• Exercise materials:

-=-=-=-=-

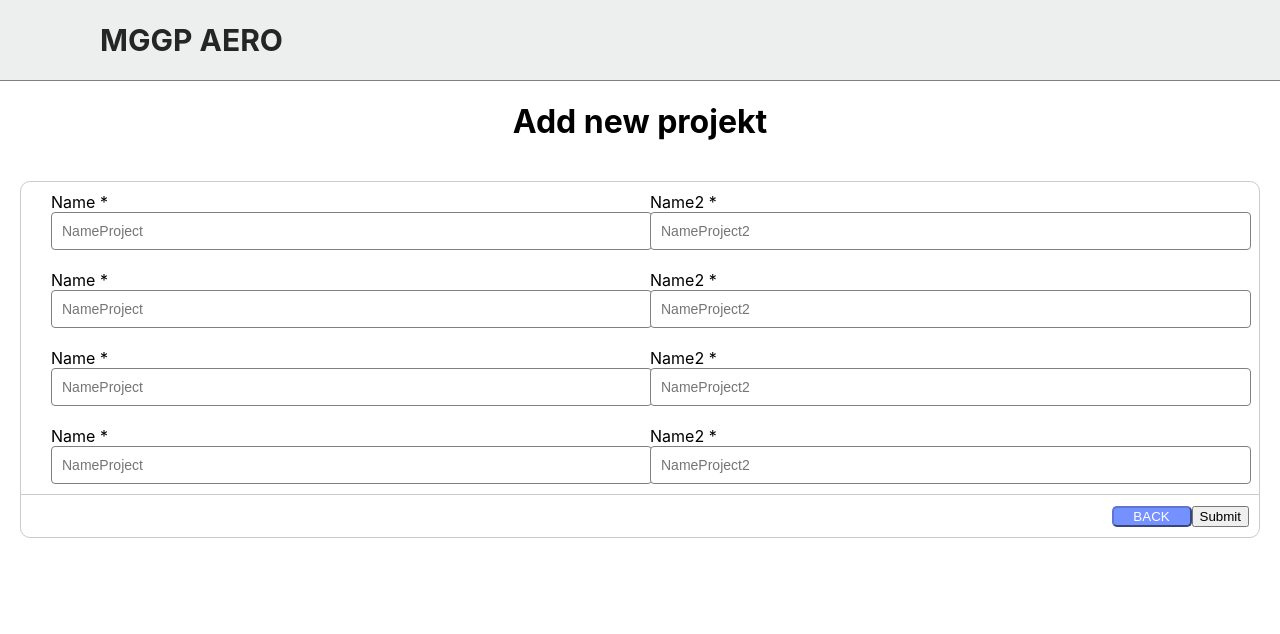
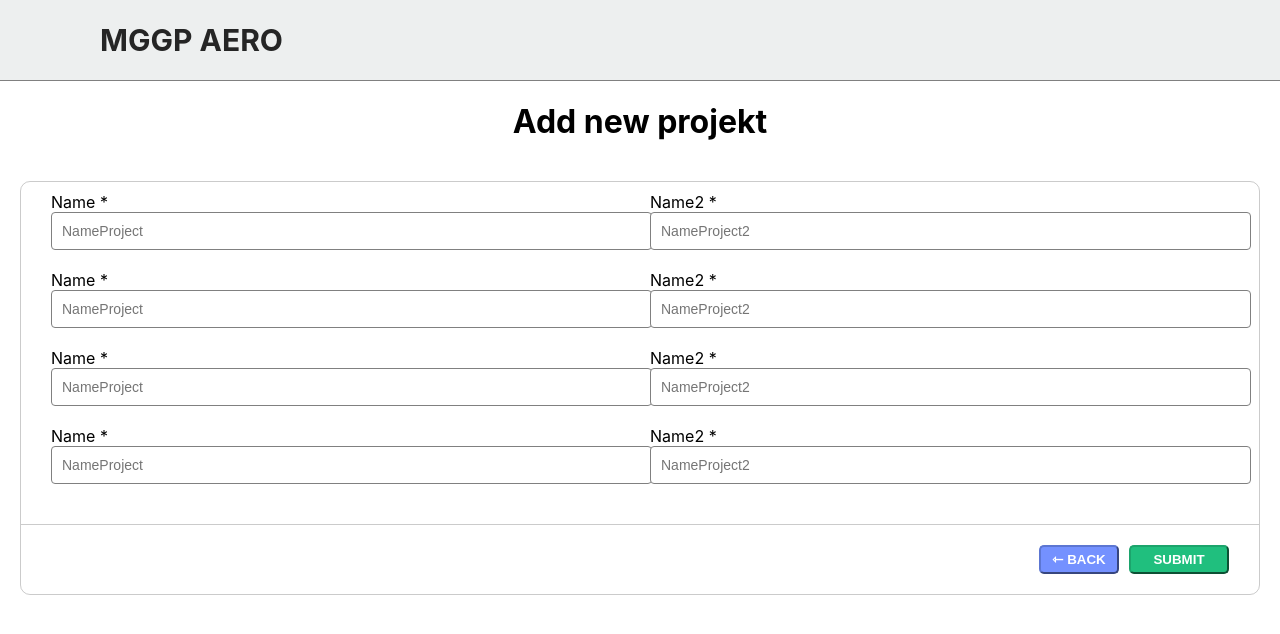
Before and after one commit to A1eeex/baza-projects, a React (Create React App) app: page /project-add in a window 1280 px wide. Shown: the top 634 px of the page. Built offline with nearby package versions, Linux system fonts and the light colour scheme.

Commit message:
add-buttons appProject

```diff
--- a/src/App.js
+++ b/src/App.js
@@ -1,4 +1,3 @@
-
 import {
     BrowserRouter as Router,
     Switch,
--- a/src/components/pages/ProjectAddPage/ProjectAddPage.js
+++ b/src/components/pages/ProjectAddPage/ProjectAddPage.js
@@ -8,8 +8,6 @@ const ProjectAddPage = () => {
     return (
         <div>
             <Layouts>
-
-
                 <div className={styled.wrapTitleAddProject}>
                     <h1>Add new projekt </h1>
                 </div>
@@ -52,11 +50,12 @@ const ProjectAddPage = () => {
                         <div className={styled.wrapDownButtons}>
                             <div>
                                 <Link to={'/'} >
-                                    <button className={styled.btnBack}> back</button>
+                                    <button className={styled.btnBack}>
+                                        &#8701; back</button>
                                 </Link>
                             </div>
                             <div>
-                                <button type='submit'>Submit</button>
+                                <button className={styled.submitBtn} type='submit'>Submit</button>
                             </div>
 
                         </div>
--- a/src/components/pages/ProjectAddPage/ProjectAddPage.module.css
+++ b/src/components/pages/ProjectAddPage/ProjectAddPage.module.css
@@ -1,31 +1,35 @@
-.wrapTitleAddProject{
+.wrapTitleAddProject {
     text-align: center;
     margin-bottom: 40px;
 }
+
 .wrapForm {
-    border:  1px solid #80808069;
+    border: 1px solid #80808069;
     border-radius: 10px;
 
 }
-.wrapInputs{
+
+.wrapInputs {
     display: flex;
     padding: 0 20px 0 20px;
 }
-.leftInput{
-    width: 50%;
-    margin: 10px;
-}
-.rightInput{
+
+.leftInput {
     width: 50%;
     margin: 10px;
 }
 
-.wrapDownButtons{
+.rightInput {
+    width: 50%;
+    margin: 10px;
+}
+
+.wrapDownButtons {
     display: flex;
     justify-content: end;
-
-    padding: 10px 10px 10px 0;
-    border-top:  1px solid #80808069;
+    padding: 20px 10px 20px 0;
+    border-top: 1px solid #80808069;
+    margin-top: 30px;
 }
 
 
@@ -37,7 +41,26 @@
     border-radius: 5px;
     outline: none;
     text-transform: uppercase;
+    padding: 5px;
+    font-weight: bold;
 }
-.btnBack:hover{
+
+.btnBack:hover {
     background-color: #637cdc;
 }
+
+.submitBtn {
+    background-color: #20BF7E;
+    border-color: #1ca46c;
+    color: #ffffff;
+    font-weight: bold;
+    width: 100px;
+    border-radius: 5px;
+    outline: none;
+    text-transform: uppercase;
+    margin: 0 20px 0 10px;
+    padding: 5px;
+}
+.submitBtn:hover {
+    background-color: #25de92;
+}
--- a/src/components/pages/ProjectPage/ProjectPage.js
+++ b/src/components/pages/ProjectPage/ProjectPage.js
@@ -108,7 +108,7 @@ const ProjectPage = () => {
                     </div>
                     <div className={styled.wrapBtnBack}>
                         <Link to={'/'} className={styled.linkBack}>
-                            <button className={styled.btnBack}> back</button>
+                            <button className={styled.btnBack}> &#8701; back</button>
                         </Link>
                     </div>
                 </div>
```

-=-=-=-=-

• Problem: Each line above has to be returned exactly. Drop the pictures.

• Exercise solution:
Before and after one commit to A1eeex/baza-projects, a React (Create React App) app: page /project-add in a window 1280 px wide. Shown: the top 634 px of the page. Built offline with nearby package versions, Linux system fonts and the light colour scheme.

Commit message:
add-buttons appProject

```diff
--- a/src/App.js
+++ b/src/App.js
@@ -1,4 +1,3 @@
-
 import {
     BrowserRouter as Router,
     Switch,
--- a/src/components/pages/ProjectAddPage/ProjectAddPage.js
+++ b/src/components/pages/ProjectAddPage/ProjectAddPage.js
@@ -8,8 +8,6 @@ const ProjectAddPage = () => {
     return (
         <div>
             <Layouts>
-
-
                 <div className={styled.wrapTitleAddProject}>
                     <h1>Add new projekt </h1>
                 </div>
@@ -52,11 +50,12 @@ const ProjectAddPage = () => {
                         <div className={styled.wrapDownButtons}>
                             <div>
                                 <Link to={'/'} >
-                                    <button className={styled.btnBack}> back</button>
+                                    <button className={styled.btnBack}>
+                                        &#8701; back</button>
                                 </Link>
                             </div>
                             <div>
-                                <button type='submit'>Submit</button>
+                                <button className={styled.submitBtn} type='submit'>Submit</button>
                             </div>
 
                         </div>
--- a/src/components/pages/ProjectAddPage/ProjectAddPage.module.css
+++ b/src/components/pages/ProjectAddPage/ProjectAddPage.module.css
@@ -1,31 +1,35 @@
-.wrapTitleAddProject{
+.wrapTitleAddProject {
     text-align: center;
     margin-bottom: 40px;
 }
+
 .wrapForm {
-    border:  1px solid #80808069;
+    border: 1px solid #80808069;
     border-radius: 10px;
 
 }
-.wrapInputs{
+
+.wrapInputs {
     display: flex;
     padding: 0 20px 0 20px;
 }
-.leftInput{
-    width: 50%;
-    margin: 10px;
-}
-.rightInput{
+
+.leftInput {
     width: 50%;
     margin: 10px;
 }
 
-.wrapDownButtons{
+.rightInput {
+    width: 50%;
+    margin: 10px;
+}
+
+.wrapDownButtons {
     display: flex;
     justify-content: end;
-
-    padding: 10px 10px 10px 0;
-    border-top:  1px solid #80808069;
+    padding: 20px 10px 20px 0;
+    border-top: 1px solid #80808069;
+    margin-top: 30px;
 }
 
 
@@ -37,7 +41,26 @@
     border-radius: 5px;
     outline: none;
     text-transform: uppercase;
+    padding: 5px;
+    font-weight: bold;
 }
-.btnBack:hover{
+
+.btnBack:hover {
     background-color: #637cdc;
 }
+
+.submitBtn {
+    background-color: #20BF7E;
+    border-color: #1ca46c;
+    color: #ffffff;
+    font-weight: bold;
+    width: 100px;
+    border-radius: 5px;
+    outline: none;
+    text-transform: uppercase;
+    margin: 0 20px 0 10px;
+    padding: 5px;
+}
+.submitBtn:hover {
+    background-color: #25de92;
+}
--- a/src/components/pages/ProjectPage/ProjectPage.js
+++ b/src/components/pages/ProjectPage/ProjectPage.js
@@ -108,7 +108,7 @@ const ProjectPage = () => {
                     </div>
                     <div className={styled.wrapBtnBack}>
                         <Link to={'/'} className={styled.linkBack}>
-                            <button className={styled.btnBack}> back</button>
+                            <button className={styled.btnBack}> &#8701; back</button>
                         </Link>
                     </div>
                 </div>
```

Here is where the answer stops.